Paris – French presidential candidate Francois Fillon, an outsider to win after involvement in a financial scandal, said on Monday that he would launch a probe against President Francois Hollande over alleged justice system meddling, if he is elected.
Once the frontrunner, the conservative former prime minister’s poll ratings have slumped since allegations surfaced that he paid his wife, a son and a daughter hundreds of thousands of euros of public money for minimal work.
Fillon, 63, who is being investigated by magistrates over the jobs allegations and over a gift of expensive suits, insisted on his innocence.

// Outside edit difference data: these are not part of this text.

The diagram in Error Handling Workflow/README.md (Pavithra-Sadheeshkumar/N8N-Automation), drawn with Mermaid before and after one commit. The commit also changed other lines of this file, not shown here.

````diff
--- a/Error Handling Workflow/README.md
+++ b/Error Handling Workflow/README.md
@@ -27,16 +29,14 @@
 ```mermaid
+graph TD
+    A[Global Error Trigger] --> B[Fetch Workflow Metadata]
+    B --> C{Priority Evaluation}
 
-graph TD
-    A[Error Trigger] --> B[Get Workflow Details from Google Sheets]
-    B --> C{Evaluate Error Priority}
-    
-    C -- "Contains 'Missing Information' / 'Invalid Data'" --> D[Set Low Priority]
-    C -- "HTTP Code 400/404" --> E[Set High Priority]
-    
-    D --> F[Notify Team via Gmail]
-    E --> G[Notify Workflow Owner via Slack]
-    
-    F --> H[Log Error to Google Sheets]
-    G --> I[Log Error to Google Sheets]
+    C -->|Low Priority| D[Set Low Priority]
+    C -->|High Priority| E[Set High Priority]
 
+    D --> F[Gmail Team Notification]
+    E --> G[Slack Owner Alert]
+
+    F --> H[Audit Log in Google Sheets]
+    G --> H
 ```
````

He denounced what he calls the Socialist government’s “manipulations” that he says are designed to eliminate him from the presidential race.
Fillon told BFM television on Monday “if I had any doubt about my guilt, I wouldn’t be a candidate.”
He said he made a mistake when he initially announced he would withdraw if charged and suggested the government built up the case against him from nothing. He said: “I provided a means to eliminate me from the presidential race.”
“If I had the slightest doubt about my guilt I wouldn’t be a candidate in the presidential election,” he added.
He said he was the victim of “manipulation”, but drew back from previous allegations that Hollande, a Socialist president who is not standing for a second term, had personally led a smear campaign against him. He said he could not prove this.
He said however that prosecutors should open an inquiry into allegations made in a book by two journalists from satirical weekly Le Canard Enchaine that Hollande had judicial wiretaps that interested him sent to his office.
“Prosecutors should take up this case. If they don’t do so and if I am elected president, there will be a parliamentary commission of inquiry,” Fillon said.
Hollande’s office has rejected Fillon’s accusations and denied interference in the justice system.
Two polls on Monday showed far-right leader Marine Le Pen and centrist Emmanuel Macron neck-and-neck in the race, with each predicted to receive about 25 percent of the vote in the April 23 first round.
Macron had a half-point lead over Le Pen in an IFOP-Fiducial poll, while an Opinionway poll gave Le Pen a one-point lead over Macron. Both polls had Fillon lagging well behind in third place.
Only the top two candidates go through to the May 7 run-off, where polls predict Macron would easily beat Le Pen, who wants to take France out of the euro and hold a referendum on EU membership.